- **Work request**:
Reproduce the entries that follow precisely, setting aside any images.

───── Records shown

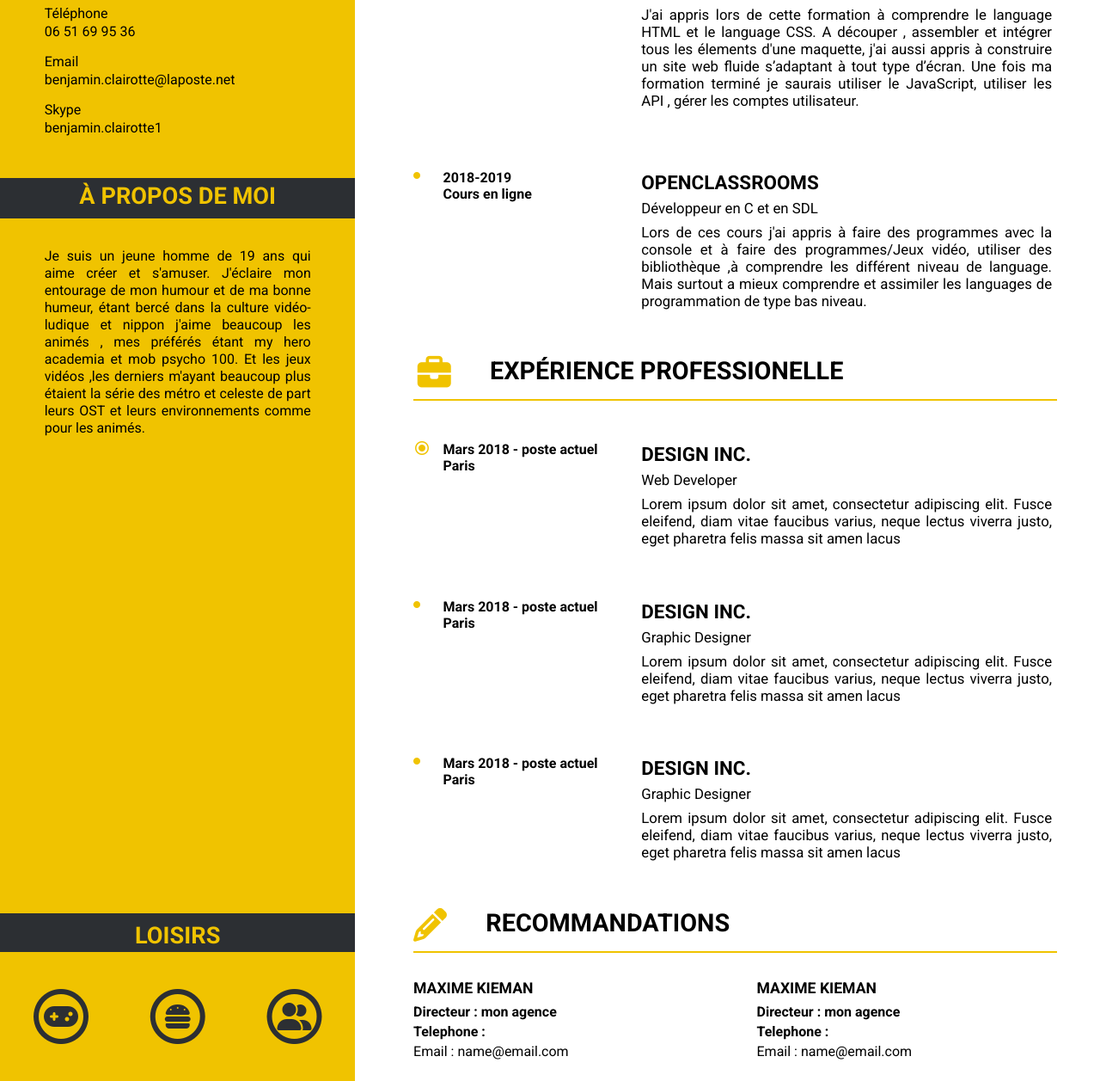
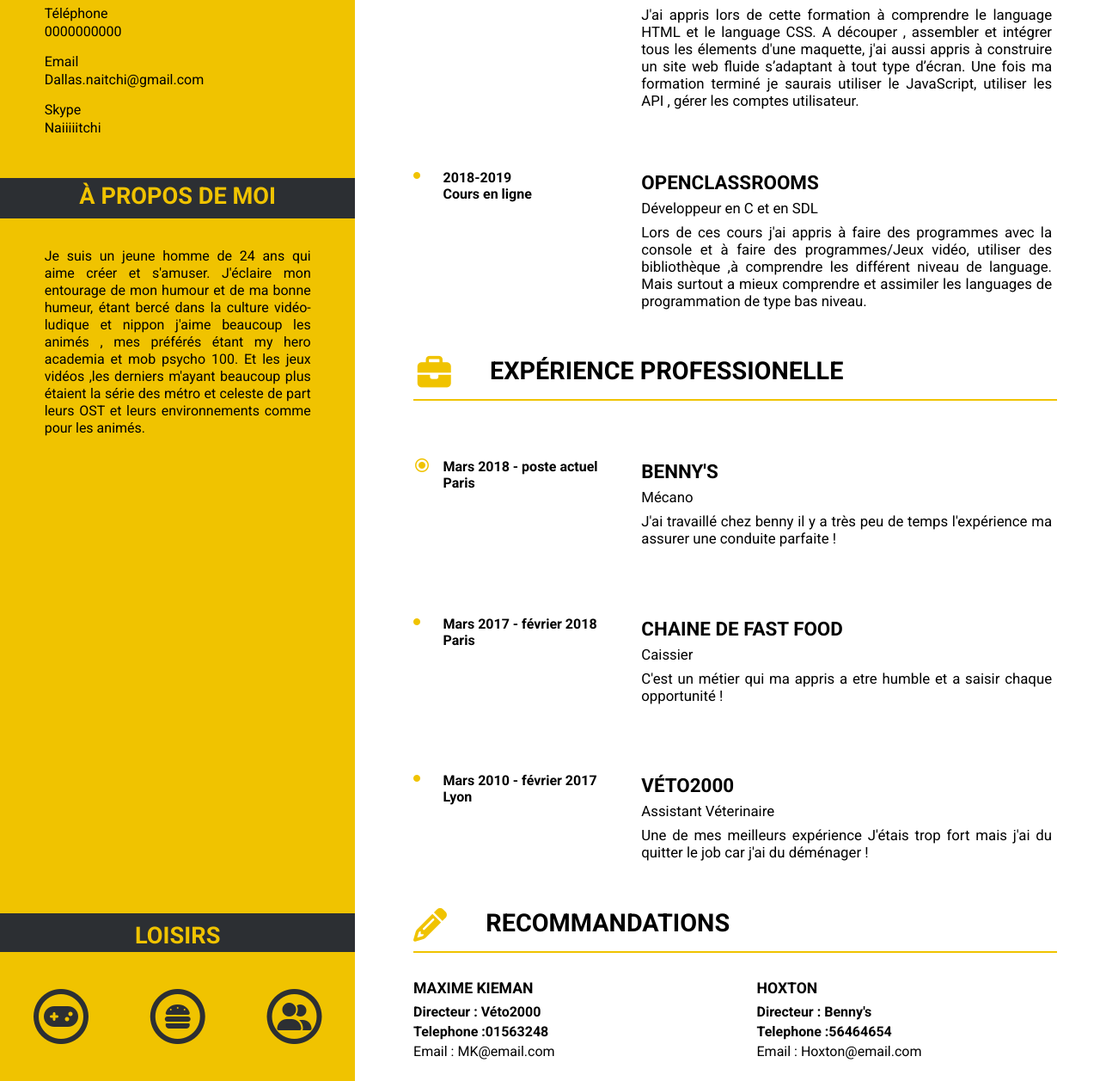
Before and after one commit to Naitchi/Projet-2_CV-en-ligne, a plain HTML site: page index.html in a window 1280 px wide. Shown: the part 513-1770 px from the top of the page at 86% size. Drawn offline with Linux system fonts and the light colour scheme.

Commit message:
mise à jour GTA RP

```diff
--- a/index.html
+++ b/index.html
@@ -2,7 +2,7 @@
 <html lang="fr">
 <head>
     <meta charset="UTF-8"/>
-    <title>Cv en ligne Benjamin Clairotte</title>
+    <title>Cv en ligne Naitchi Dallas</title>
     <link rel="stylesheet" href="src/fichierCSS/style.css"/>
     <link rel="stylesheet" href="src/fichierCSS/header.css"/>
     <link rel="stylesheet" href="src/fichierCSS/leftSide.css"/>
@@ -21,12 +21,12 @@
             <div id="rightSideHeader">
                 <div id="titrePrincipaux">
                     <div id="nom">
-                        <h1 id="titrePeint">Benjamin</h1>
-                        <h1>Clairotte</h1>
+                        <h1 id="titrePeint">Naitchi</h1>
+                        <h1>Dallas</h1>
                     </div>
                     <div id="travail">
-                        <h2 id="motSoulignie">Dével</h2>
-                        <h2>oppeur web</h2>
+                        <h2 id="motSoulignie">E</h2>
+                        <h2>MS</h2>
                     </div>
                 </div>
             </div>
@@ -47,22 +47,22 @@
                     </div>
                     <div class="contenuContact">
                         <p>Téléphone</p>
-                        <p>06 51 69 95 36</p>
+                        <p>0000000000</p>
                     </div>
                     <div class="contenuContact">
                         <p>Email</p>
-                        <p>benjamin.clairotte@laposte.net</p>
+                        <p>Dallas.naitchi@gmail.com</p>
                     </div>
                     <div class="contenuContact">
                         <p>Skype</p>
-                        <p>benjamin.clairotte1</p>
+                        <p>Naiiiiitchi</p>
                     </div>
                 </div>
             </div>
             <div id="propos">
                 <div id="contenuPropos">
                     <h3>à propos de moi</h3>
-                    <p>Je suis un jeune homme de 19 ans qui aime créer et s'amuser. J'éclaire mon entourage de mon humour et de ma bonne humeur, étant bercé dans la culture vidéo-ludique
+                    <p>Je suis un jeune homme de 24 ans qui aime créer et s'amuser. J'éclaire mon entourage de mon humour et de ma bonne humeur, étant bercé dans la culture vidéo-ludique
                         et nippon j'aime beaucoup les animés , mes préférés étant my hero academia et mob psycho 100. Et les jeux vidéos ,les derniers m'ayant beaucoup plus étaient la série
                         des métro et celeste de part leurs OST et leurs environnements comme pour les animés.</p>
                 </div>
@@ -143,37 +143,37 @@
                             </div>
                         </div>
                         <div class="description">
-                            <h4>design inc.</h4>
-                            <h5>Web Developer</h5>
-                            <p>Lorem ipsum dolor sit amet, consectetur adipiscing elit. Fusce eleifend, diam vitae faucibus varius, neque lectus viverra justo, eget pharetra felis massa sit amen lacus</p>
+                            <h4>Benny's</h4>
+                            <h5>Mécano</h5>
+                            <p>J'ai travaillé chez benny il y a très peu de temps l'expérience ma assurer une conduite parfaite ! </p>
                         </div>
                     </div>
                     <div class="poste">
                         <div class="point">
                             <i class="fas fa-circle fa-1x"></i>
                             <div class="dateEtLieu">
-                                <p>Mars 2018 - poste actuel</p>
+                                <p>Mars 2017 - février 2018</p>
                                 <p>Paris</p>
                             </div>
                         </div>
                         <div class="description">
-                            <h4>design inc.</h4>
-                            <h5>Graphic Designer</h5>
-                            <p>Lorem ipsum dolor sit amet, consectetur adipiscing elit. Fusce eleifend, diam vitae faucibus varius, neque lectus viverra justo, eget pharetra felis massa sit amen lacus</p>
+                            <h4>Chaine de Fast food</h4>
+                            <h5>Caissier </h5>
+                            <p>C'est un métier qui ma appris a etre humble et a saisir chaque opportunité ! </p>
                         </div>
                     </div>
                     <div class="poste">
                         <div class="point">
                             <i class="fas fa-circle fa-1x"></i>
                             <div class="dateEtLieu">
-                                <p>Mars 2018 - poste actuel</p>
-                                <p>Paris</p>
+                                <p>Mars 2010 - février 2017</p>
+                                <p>Lyon</p>
                             </div>
                         </div>
                         <div class="description">
-                            <h4>design inc.</h4>
-                            <h5>Graphic Designer</h5>
-                            <p>Lorem ipsum dolor sit amet, consectetur adipiscing elit. Fusce eleifend, diam vitae faucibus varius, neque lectus viverra justo, eget pharetra felis massa sit amen lacus</p>
+                            <h4>Véto2000</h4>
+                            <h5>Assistant Véterinaire</h5>
+                            <p>Une de mes meilleurs expérience J'étais trop fort mais j'ai du quitter le job car j'ai du déménager !</p>
                         </div>
                     </div>
                 </article>
@@ -186,17 +186,17 @@
                         <div class="recommandation">
                             <h5>Maxime Kieman</h5>
                             <ul>
-                                <li>Directeur : mon agence</li>
-                                <li>Telephone :</li>
-                                <li>Email : name@email.com</li>
+                                <li>Directeur : Véto2000</li>
+                                <li>Telephone :01563248</li>
+                                <li>Email : MK@email.com</li>
                             </ul>
                         </div>
                         <div class="recommandation">
-                            <h5>Maxime Kieman</h5>
+                            <h5>Hoxton</h5>
                             <ul>
-                                <li>Directeur : mon agence</li>
-                                <li>Telephone :</li>
-                                <li>Email : name@email.com</li>
+                                <li>Directeur : Benny's</li>
+                                <li>Telephone :56464654</li>
+                                <li>Email : Hoxton@email.com</li>
                             </ul>
                         </div>
                     </div>
```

──────────

- **Exercise result**:
Before and after one commit to Naitchi/Projet-2_CV-en-ligne, a plain HTML site: page index.html in a window 1280 px wide. Shown: the part 513-1770 px from the top of the page at 86% size. Drawn offline with Linux system fonts and the light colour scheme.

Commit message:
mise à jour GTA RP

```diff
--- a/index.html
+++ b/index.html
@@ -2,7 +2,7 @@
 <html lang="fr">
 <head>
     <meta charset="UTF-8"/>
-    <title>Cv en ligne Benjamin Clairotte</title>
+    <title>Cv en ligne Naitchi Dallas</title>
     <link rel="stylesheet" href="src/fichierCSS/style.css"/>
     <link rel="stylesheet" href="src/fichierCSS/header.css"/>
     <link rel="stylesheet" href="src/fichierCSS/leftSide.css"/>
@@ -21,12 +21,12 @@
             <div id="rightSideHeader">
                 <div id="titrePrincipaux">
                     <div id="nom">
-                        <h1 id="titrePeint">Benjamin</h1>
-                        <h1>Clairotte</h1>
+                        <h1 id="titrePeint">Naitchi</h1>
+                        <h1>Dallas</h1>
                     </div>
                     <div id="travail">
-                        <h2 id="motSoulignie">Dével</h2>
-                        <h2>oppeur web</h2>
+                        <h2 id="motSoulignie">E</h2>
+                        <h2>MS</h2>
                     </div>
                 </div>
             </div>
@@ -47,22 +47,22 @@
                     </div>
                     <div class="contenuContact">
                         <p>Téléphone</p>
-                        <p>06 51 69 95 36</p>
+                        <p>0000000000</p>
                     </div>
                     <div class="contenuContact">
                         <p>Email</p>
-                        <p>benjamin.clairotte@laposte.net</p>
+                        <p>Dallas.naitchi@gmail.com</p>
                     </div>
                     <div class="contenuContact">
                         <p>Skype</p>
-                        <p>benjamin.clairotte1</p>
+                        <p>Naiiiiitchi</p>
                     </div>
                 </div>
             </div>
             <div id="propos">
                 <div id="contenuPropos">
                     <h3>à propos de moi</h3>
-                    <p>Je suis un jeune homme de 19 ans qui aime créer et s'amuser. J'éclaire mon entourage de mon humour et de ma bonne humeur, étant bercé dans la culture vidéo-ludique
+                    <p>Je suis un jeune homme de 24 ans qui aime créer et s'amuser. J'éclaire mon entourage de mon humour et de ma bonne humeur, étant bercé dans la culture vidéo-ludique
                         et nippon j'aime beaucoup les animés , mes préférés étant my hero academia et mob psycho 100. Et les jeux vidéos ,les derniers m'ayant beaucoup plus étaient la série
                         des métro et celeste de part leurs OST et leurs environnements comme pour les animés.</p>
                 </div>
@@ -143,37 +143,37 @@
                             </div>
                         </div>
                         <div class="description">
-                            <h4>design inc.</h4>
-                            <h5>Web Developer</h5>
-                            <p>Lorem ipsum dolor sit amet, consectetur adipiscing elit. Fusce eleifend, diam vitae faucibus varius, neque lectus viverra justo, eget pharetra felis massa sit amen lacus</p>
+                            <h4>Benny's</h4>
+                            <h5>Mécano</h5>
+                            <p>J'ai travaillé chez benny il y a très peu de temps l'expérience ma assurer une conduite parfaite ! </p>
                         </div>
                     </div>
                     <div class="poste">
                         <div class="point">
                             <i class="fas fa-circle fa-1x"></i>
                             <div class="dateEtLieu">
-                                <p>Mars 2018 - poste actuel</p>
+                                <p>Mars 2017 - février 2018</p>
                                 <p>Paris</p>
                             </div>
                         </div>
                         <div class="description">
-                            <h4>design inc.</h4>
-                            <h5>Graphic Designer</h5>
-                            <p>Lorem ipsum dolor sit amet, consectetur adipiscing elit. Fusce eleifend, diam vitae faucibus varius, neque lectus viverra justo, eget pharetra felis massa sit amen lacus</p>
+                            <h4>Chaine de Fast food</h4>
+                            <h5>Caissier </h5>
+                            <p>C'est un métier qui ma appris a etre humble et a saisir chaque opportunité ! </p>
                         </div>
                     </div>
                     <div class="poste">
                         <div class="point">
                             <i class="fas fa-circle fa-1x"></i>
                             <div class="dateEtLieu">
-                                <p>Mars 2018 - poste actuel</p>
-                                <p>Paris</p>
+                                <p>Mars 2010 - février 2017</p>
+                                <p>Lyon</p>
                             </div>
                         </div>
                         <div class="description">
-                            <h4>design inc.</h4>
-                            <h5>Graphic Designer</h5>
-                            <p>Lorem ipsum dolor sit amet, consectetur adipiscing elit. Fusce eleifend, diam vitae faucibus varius, neque lectus viverra justo, eget pharetra felis massa sit amen lacus</p>
+                            <h4>Véto2000</h4>
+                            <h5>Assistant Véterinaire</h5>
+                            <p>Une de mes meilleurs expérience J'étais trop fort mais j'ai du quitter le job car j'ai du déménager !</p>
                         </div>
                     </div>
                 </article>
@@ -186,17 +186,17 @@
                         <div class="recommandation">
                             <h5>Maxime Kieman</h5>
                             <ul>
-                                <li>Directeur : mon agence</li>
-                                <li>Telephone :</li>
-                                <li>Email : name@email.com</li>
+                                <li>Directeur : Véto2000</li>
+                                <li>Telephone :01563248</li>
+                                <li>Email : MK@email.com</li>
                             </ul>
                         </div>
                         <div class="recommandation">
-                            <h5>Maxime Kieman</h5>
+                            <h5>Hoxton</h5>
                             <ul>
-                                <li>Directeur : mon agence</li>
-                                <li>Telephone :</li>
-                                <li>Email : name@email.com</li>
+                                <li>Directeur : Benny's</li>
+                                <li>Telephone :56464654</li>
+                                <li>Email : Hoxton@email.com</li>
                             </ul>
                         </div>
                     </div>
```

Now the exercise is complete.